I built this remote for someone I was helping with Multiple Sclerosis. MS had affected his legs, vision, and dexterity such that he needed remote controls to use the things around him, but he was having difficulty seeing and pressing the buttons on those remotes. Below are two designs we tried out. Depending on the user, one or the other may be a better fit.
In the first design, you initially press the button (could be any type of adaptive switch) to begin reading the menu options, then press it again to select the one you want. TV and VCR then each have a submenu of device specific actions. Everything is done through that one button except for going directly to a specific TV channel, which is done through voice. This could have also been done with just the button, but the user preferred voice recognition for that function. Also it’s a demonstration of how multiple methods can be mixed.
In the second design, you only press the button to initiate voice recognition. Again, this could have been instead initiated with a trigger word or phrase to be fully voice controlled, but the switch avoids accidental false triggering from the TV or other sounds.

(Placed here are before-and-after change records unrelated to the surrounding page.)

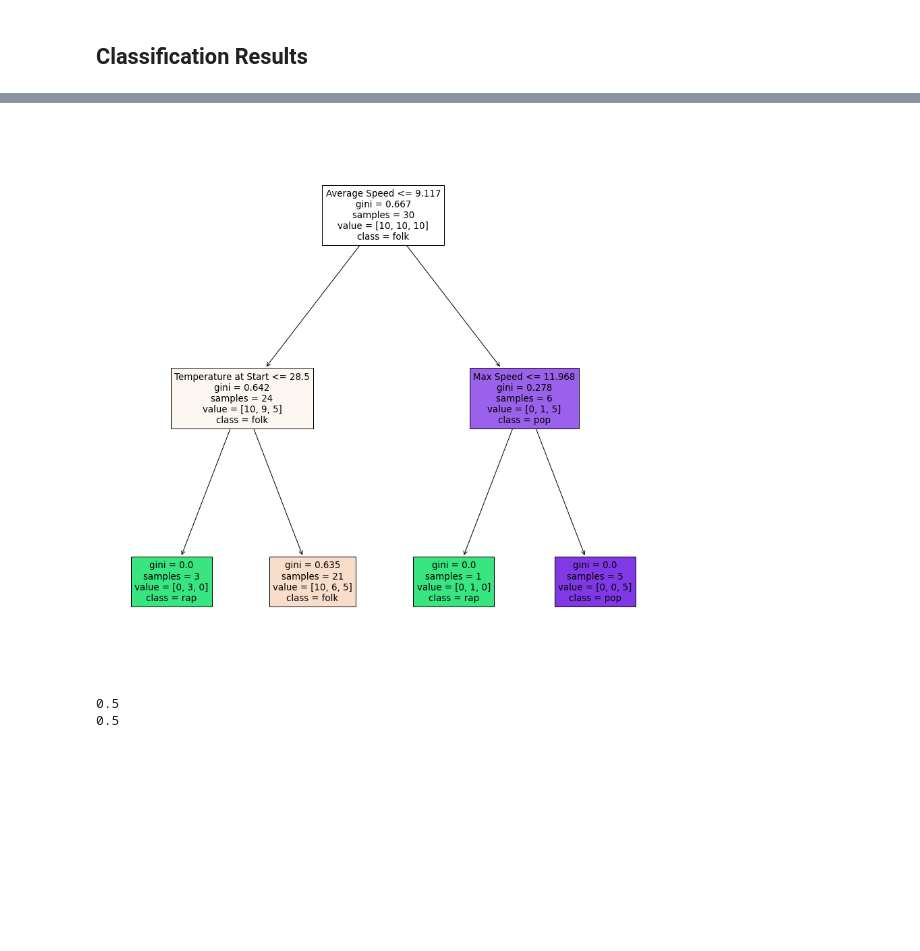
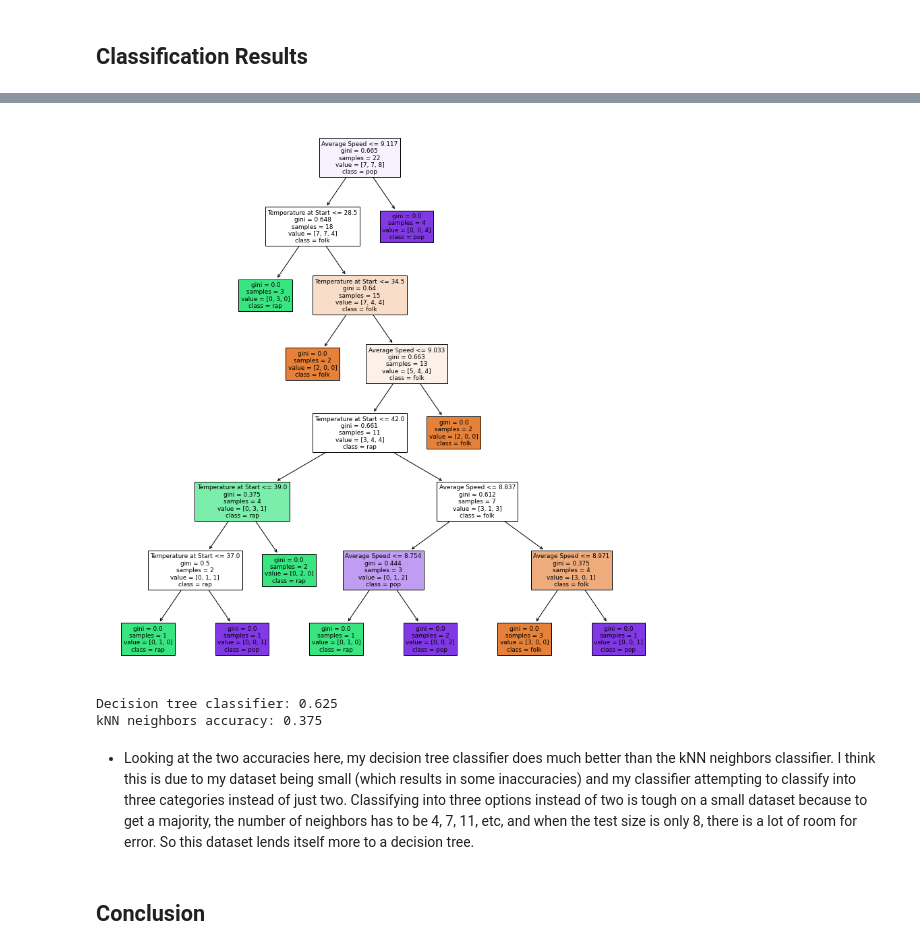
Before and after one commit to 907riley/Strava-Project, a Jupyter notebook: Final_Strava_Project.ipynb, the cells around one changed output, grey strips where cells are left out. Drawn from its saved outputs; the diff is of its cells as text; code cells hidden in the pictures; blank space fills up the shorter version.

Commit message:
finished conclusion

```diff
--- a/Final_Strava_Project.ipynb
+++ b/Final_Strava_Project.ipynb
@@ -425,43 +415,41 @@ Artist: Counting Crows
 # %%
-from sklearn.tree import DecisionTreeClassifier
-from sklearn import tree
+from sklearn.preprocessing import MinMaxScaler
+from sklearn.model_selection import train_test_split
 from sklearn import preprocessing
 le = preprocessing.LabelEncoder()
 
 #print(strava_df)
 y = strava_df["Activity Description"]
-X = strava_df.drop(["Activity Description", "Activity ID", "Activity Date", "Activity Name", "Activity Type", "Average Grade", "Max Grade", "Elevation Loss", "Grade Adjusted Distance", "Elevation Gain"], axis = 1)
-
-clf = DecisionTreeClassifier(random_state=0, max_depth=2)
-clf.fit(X,y)
-
-
-plt.figure(figsize=(15,15))
-tree.plot_tree(clf, feature_names=X.columns, class_names = {2: "pop", 1: "rap", 0: "folk"}, filled=True)
-plt.show()
+X = strava_df.drop(["Activity Description", "Activity ID", "Elevation High", "Activity Date", "Activity Name", "Activity Type", "Average Grade", "Max Grade", "Elevation Loss", "Grade Adjusted Distance", "Elevation Gain", "Distance", "Moving Time", "Elapsed Time", "Elevation Low"], axis = 1)
+X_train, X_test, y_train, y_test = train_test_split(X, y, random_state=0, stratify=y, test_size=0.25)
-# %% [output]
-[figure, removed]
-# %%
-from sklearn.preprocessing import MinMaxScaler
-from sklearn.model_selection import train_test_split
-
-scaler = MinMaxScaler()
-X = scaler.fit_transform(X)
-
-X_train, X_test, y_train, y_test = train_test_split(X, y, random_state=0, stratify=y, test_size=0.25)
+# %%
+from sklearn.tree import DecisionTreeClassifier
+from sklearn import tree
+
+clf = DecisionTreeClassifier(random_state=0)
+clf.fit(X_train, y_train)
+
+
+plt.figure(figsize=(15,15))
+tree.plot_tree(clf, feature_names=X.columns, class_names = {2: "pop", 1: "rap", 0: "folk"}, filled=True)
+plt.show()
+# %% [output]
+[figure, added]
 # %%
-clf.fit(X_train, y_train)
+from sklearn.neighbors import KNeighborsClassifier
+# Changed the n_neighbors to 5 because that was the best accuracy I could get it too
+clfK = KNeighborsClassifier(n_neighbors=7, metric="euclidean")
+clfK.fit(X_train, y_train)
 
 accuracy_tree = clf.score(X_test, y_test)
-print(accuracy_tree)
+print("Decision tree classifier:", accuracy_tree)
 
-from sklearn.neighbors import KNeighborsClassifier
-# Changed the n_neighbors to 5 because that was the best accuracy I could get it too
-clf = KNeighborsClassifier(n_neighbors=6, metric="euclidean")
-clf.fit(X_train, y_train)
-
-accuracy = clf.score(X_test, y_test)
-print(accuracy)
+accuracy = clfK.score(X_test, y_test)
+print("kNN neighbors accuracy:", accuracy)
 # %% [output]
-0.5
-0.5
+Decision tree classifier: 0.625
+kNN neighbors accuracy: 0.375
+# %% [markdown]
+* Looking at the two accuracies here, my decision tree classifier does much better than the kNN neighbors classifier. I think this is due to my dataset being small (which results in some inaccuracies) and my classifier attempting to classify into three categories instead of just two. Classifying into three options instead of two is tough on a small dataset because to get a majority, the number of neighbors has to be 4, 7, 11, etc, and when the test size is only 8, there is a lot of room for error. So this dataset lends itself more to a decision tree.
+# %% [markdown]
+## Conclusion
```
Also changed, not shown: parts of 6 cells of this notebook.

This is a choice to be made after testing with the user in their specific environment. For ease of comparison, the “menus” are the same as the first design: TV, VCR, FAN, LAMP; and submenus for TV and VCR. There could be certain advantages to making all voice commands active at once, so you could directly say TV-power all in one go for example. These and other options need to be tested with the intended user for the best fit.
The voice recognition is done by an EasyVR module: http://www.veear.eu/products/easyvr3/
It can do speaker dependent and speaker independent recognition. For ease of setup I opted for speaker independent through the QuickT2SI tool which allows you to simply type the words that need to be recognized: http://www.veear.eu/products/quickt2si-lite/
This added some cost to get started but I figured it would save me significant time and effort in the long run.
The synthesized speech is done by an Emic 2 module: https://www.parallax.com/product/30016
This text-to-speech module has a lot of useful options but also allows an Arduino or other simple microcontroller to simply send the text it wants spoken over serial.
The TV and VCR are being controlled through IR signals, just as they would be with their original remotes. I recorded those IR codes and the Arduino plays them back through an IR LED at the right time to perform a requested action.
The fan and the lamp are on RF remote control outlets, the control for which is wired directly to the Arduino. In this way the Arduino can simulate pressing buttons on that remote which toggles the outlets on or off. With the power switches for the fan and lamp set to ‘on’, toggling power at the outlet toggles power for the target device.
The code can be found here: https://github.com/bobparadiso/voiceRemote